What you will do:
List each line of the data that holds the string "participant".

The data:
# # # # #
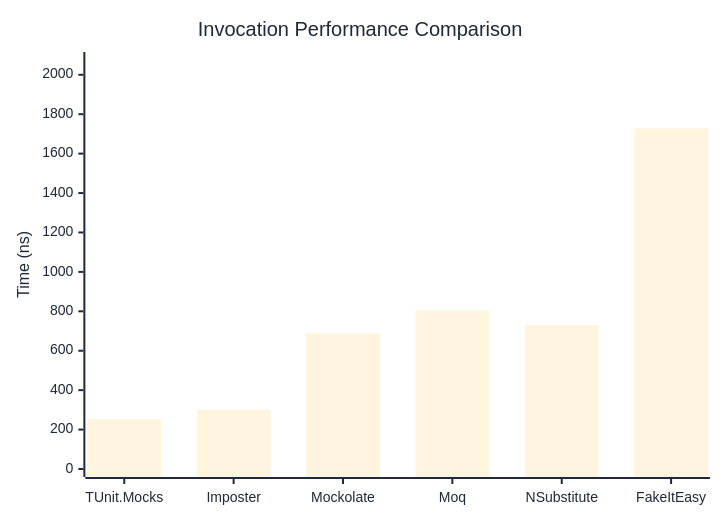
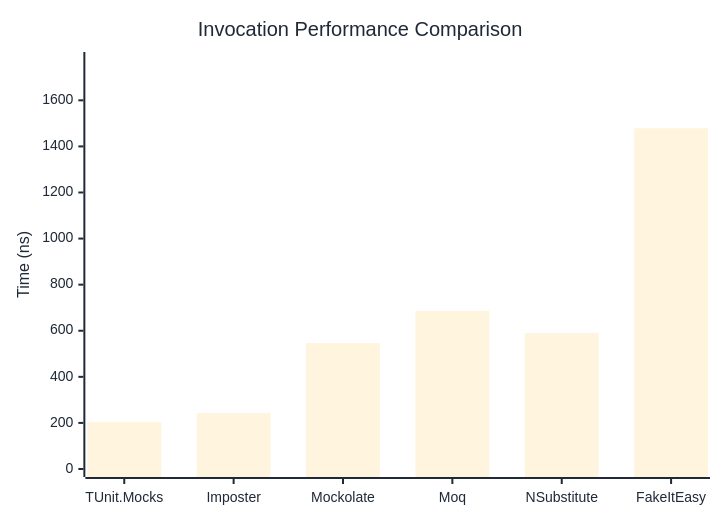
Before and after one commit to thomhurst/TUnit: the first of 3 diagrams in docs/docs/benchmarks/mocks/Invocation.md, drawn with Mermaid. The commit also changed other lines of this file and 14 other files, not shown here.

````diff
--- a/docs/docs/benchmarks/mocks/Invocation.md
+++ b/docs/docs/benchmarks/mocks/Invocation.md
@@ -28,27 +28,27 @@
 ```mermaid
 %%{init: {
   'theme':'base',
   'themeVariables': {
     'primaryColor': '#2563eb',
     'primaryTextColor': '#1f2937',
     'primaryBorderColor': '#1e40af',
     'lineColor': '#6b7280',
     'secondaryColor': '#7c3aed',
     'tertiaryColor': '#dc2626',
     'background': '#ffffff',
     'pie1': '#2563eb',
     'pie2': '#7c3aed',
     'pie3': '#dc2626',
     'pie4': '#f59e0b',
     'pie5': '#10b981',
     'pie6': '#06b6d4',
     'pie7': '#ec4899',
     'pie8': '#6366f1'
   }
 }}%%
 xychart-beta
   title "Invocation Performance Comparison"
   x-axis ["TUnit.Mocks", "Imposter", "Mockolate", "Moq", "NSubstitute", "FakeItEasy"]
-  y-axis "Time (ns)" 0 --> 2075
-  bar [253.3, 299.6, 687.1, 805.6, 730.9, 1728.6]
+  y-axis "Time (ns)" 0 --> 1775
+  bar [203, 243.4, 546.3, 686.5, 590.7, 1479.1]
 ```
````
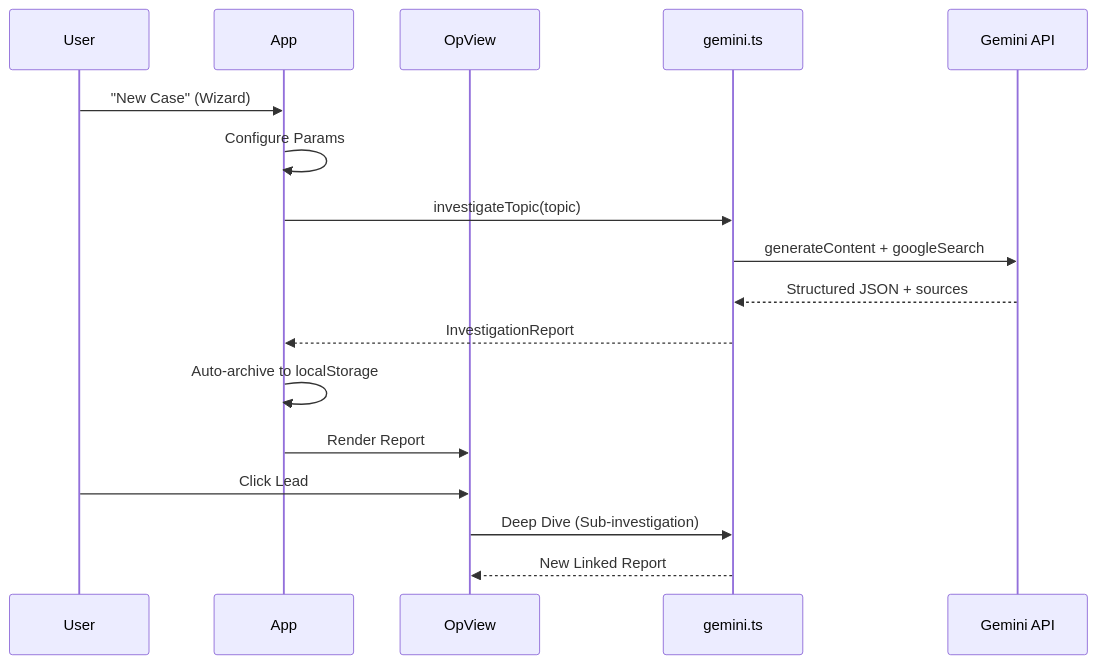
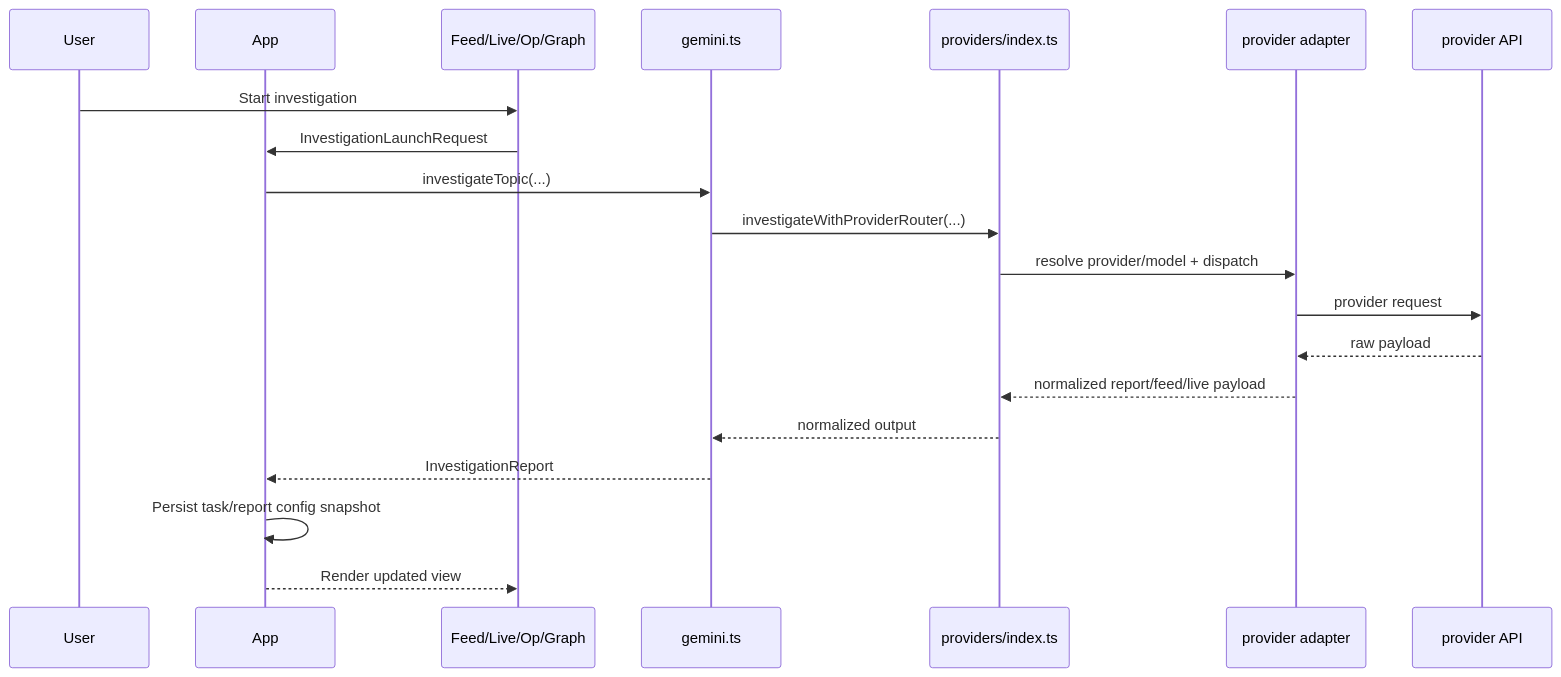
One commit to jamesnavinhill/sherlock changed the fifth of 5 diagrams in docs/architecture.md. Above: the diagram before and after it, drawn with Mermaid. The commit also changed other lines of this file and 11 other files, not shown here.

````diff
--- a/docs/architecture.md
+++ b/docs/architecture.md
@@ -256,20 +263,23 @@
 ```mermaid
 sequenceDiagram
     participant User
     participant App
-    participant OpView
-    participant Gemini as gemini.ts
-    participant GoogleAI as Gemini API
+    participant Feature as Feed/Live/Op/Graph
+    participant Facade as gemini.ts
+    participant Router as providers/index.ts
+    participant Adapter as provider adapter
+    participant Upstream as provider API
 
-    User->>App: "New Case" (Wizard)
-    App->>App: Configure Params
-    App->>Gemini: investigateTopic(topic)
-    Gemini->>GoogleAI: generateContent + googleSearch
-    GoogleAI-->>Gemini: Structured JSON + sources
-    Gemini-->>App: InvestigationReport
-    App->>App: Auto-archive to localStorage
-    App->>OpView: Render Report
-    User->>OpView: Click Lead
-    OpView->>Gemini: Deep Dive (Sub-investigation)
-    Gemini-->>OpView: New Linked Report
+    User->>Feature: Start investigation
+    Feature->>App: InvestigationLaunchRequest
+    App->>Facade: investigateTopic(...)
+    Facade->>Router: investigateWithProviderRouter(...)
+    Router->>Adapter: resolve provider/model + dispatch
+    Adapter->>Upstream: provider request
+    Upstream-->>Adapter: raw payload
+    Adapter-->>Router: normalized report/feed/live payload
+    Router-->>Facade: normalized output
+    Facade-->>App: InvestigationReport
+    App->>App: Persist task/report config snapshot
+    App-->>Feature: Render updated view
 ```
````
# # # # #
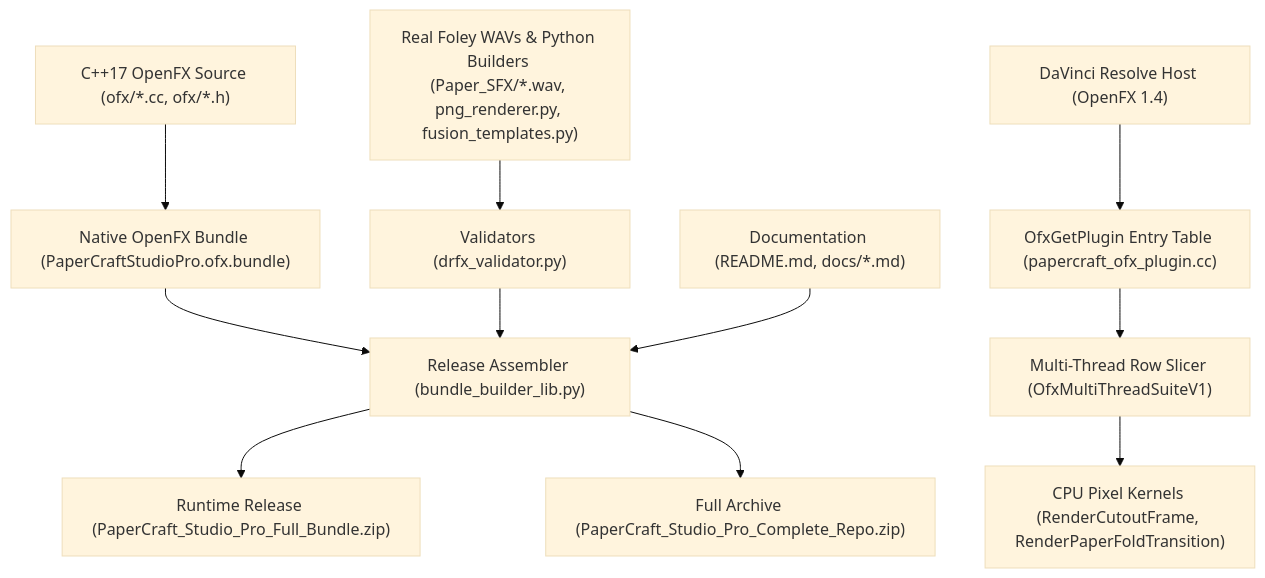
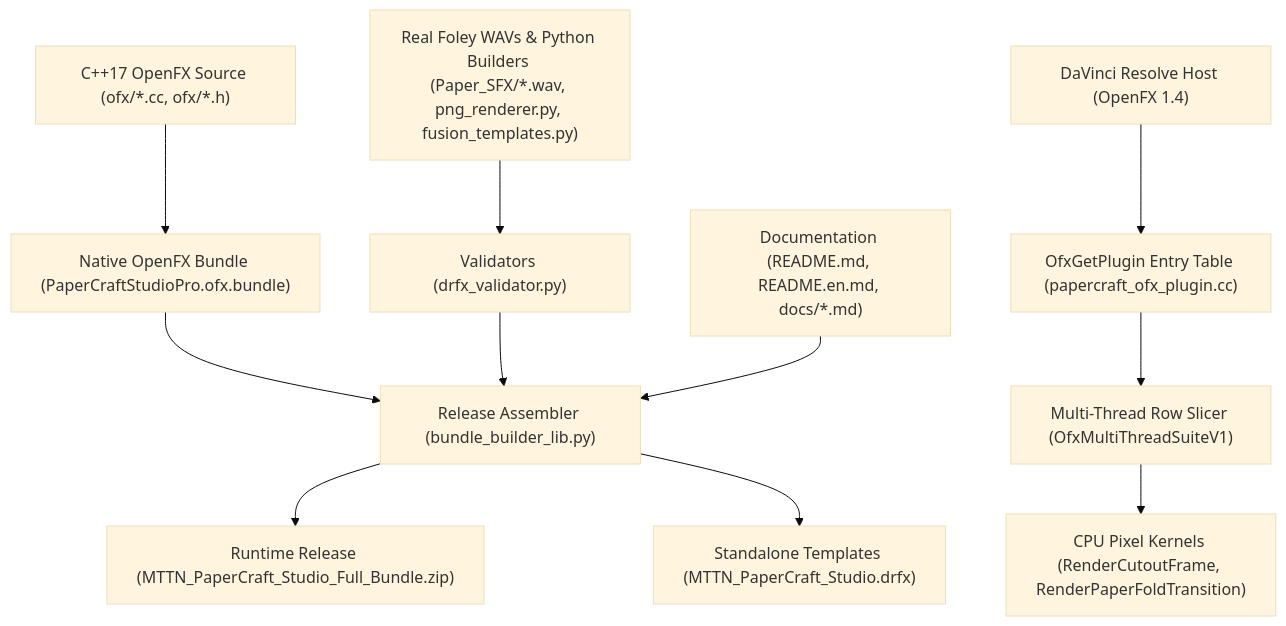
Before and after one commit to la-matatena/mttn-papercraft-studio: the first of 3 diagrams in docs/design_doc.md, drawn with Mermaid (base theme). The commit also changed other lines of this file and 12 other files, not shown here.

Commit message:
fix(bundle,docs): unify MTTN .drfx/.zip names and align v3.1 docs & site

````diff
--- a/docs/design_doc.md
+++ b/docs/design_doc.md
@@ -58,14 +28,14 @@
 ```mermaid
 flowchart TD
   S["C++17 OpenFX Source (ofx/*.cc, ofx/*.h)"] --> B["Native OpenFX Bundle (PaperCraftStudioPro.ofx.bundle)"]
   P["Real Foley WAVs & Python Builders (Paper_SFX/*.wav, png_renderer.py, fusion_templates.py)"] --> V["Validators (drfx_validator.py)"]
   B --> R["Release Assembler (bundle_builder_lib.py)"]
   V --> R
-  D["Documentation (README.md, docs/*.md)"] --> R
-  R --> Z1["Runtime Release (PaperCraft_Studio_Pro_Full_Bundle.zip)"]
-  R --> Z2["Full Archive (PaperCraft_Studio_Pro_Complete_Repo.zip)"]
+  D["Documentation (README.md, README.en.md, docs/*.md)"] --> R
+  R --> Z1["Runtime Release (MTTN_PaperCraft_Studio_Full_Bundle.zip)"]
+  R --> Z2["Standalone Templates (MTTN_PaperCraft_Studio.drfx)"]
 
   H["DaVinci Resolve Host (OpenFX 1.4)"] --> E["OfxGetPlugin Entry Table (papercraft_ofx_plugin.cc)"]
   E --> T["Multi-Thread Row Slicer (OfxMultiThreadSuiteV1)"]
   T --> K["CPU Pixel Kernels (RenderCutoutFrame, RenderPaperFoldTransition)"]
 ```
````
# # # # #
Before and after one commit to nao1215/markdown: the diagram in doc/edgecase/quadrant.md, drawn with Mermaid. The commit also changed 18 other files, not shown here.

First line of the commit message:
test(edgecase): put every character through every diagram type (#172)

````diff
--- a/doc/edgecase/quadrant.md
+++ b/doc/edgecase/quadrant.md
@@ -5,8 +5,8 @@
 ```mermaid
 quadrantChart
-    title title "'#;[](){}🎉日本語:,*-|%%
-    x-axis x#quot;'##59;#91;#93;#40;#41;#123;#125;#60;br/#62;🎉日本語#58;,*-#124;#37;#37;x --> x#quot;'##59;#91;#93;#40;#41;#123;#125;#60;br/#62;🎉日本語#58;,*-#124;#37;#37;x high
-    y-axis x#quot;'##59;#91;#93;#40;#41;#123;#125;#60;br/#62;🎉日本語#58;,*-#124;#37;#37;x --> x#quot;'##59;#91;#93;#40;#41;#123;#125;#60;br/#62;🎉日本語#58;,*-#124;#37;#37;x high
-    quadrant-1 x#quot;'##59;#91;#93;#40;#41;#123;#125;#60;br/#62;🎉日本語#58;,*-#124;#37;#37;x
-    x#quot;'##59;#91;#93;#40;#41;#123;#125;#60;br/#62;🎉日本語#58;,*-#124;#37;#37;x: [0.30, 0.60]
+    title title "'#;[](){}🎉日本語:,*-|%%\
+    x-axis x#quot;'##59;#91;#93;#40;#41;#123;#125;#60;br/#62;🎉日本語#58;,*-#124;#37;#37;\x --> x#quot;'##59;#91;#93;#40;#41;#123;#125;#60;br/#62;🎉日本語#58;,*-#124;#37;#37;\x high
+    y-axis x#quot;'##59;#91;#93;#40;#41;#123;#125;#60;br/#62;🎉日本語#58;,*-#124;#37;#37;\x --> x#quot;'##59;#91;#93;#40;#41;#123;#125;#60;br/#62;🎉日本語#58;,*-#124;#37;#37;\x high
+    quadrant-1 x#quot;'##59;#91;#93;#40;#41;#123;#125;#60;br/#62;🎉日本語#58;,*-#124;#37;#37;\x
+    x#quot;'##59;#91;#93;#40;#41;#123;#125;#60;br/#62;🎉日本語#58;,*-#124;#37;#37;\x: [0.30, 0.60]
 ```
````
# # # # #
Output for this task:
     participant User
     participant App
-    participant OpView
-    participant Gemini as gemini.ts
-    participant GoogleAI as Gemini API
+    participant Feature as Feed/Live/Op/Graph
+    participant Facade as gemini.ts
+    participant Router as providers/index.ts
+    participant Adapter as provider adapter
+    participant Upstream as provider API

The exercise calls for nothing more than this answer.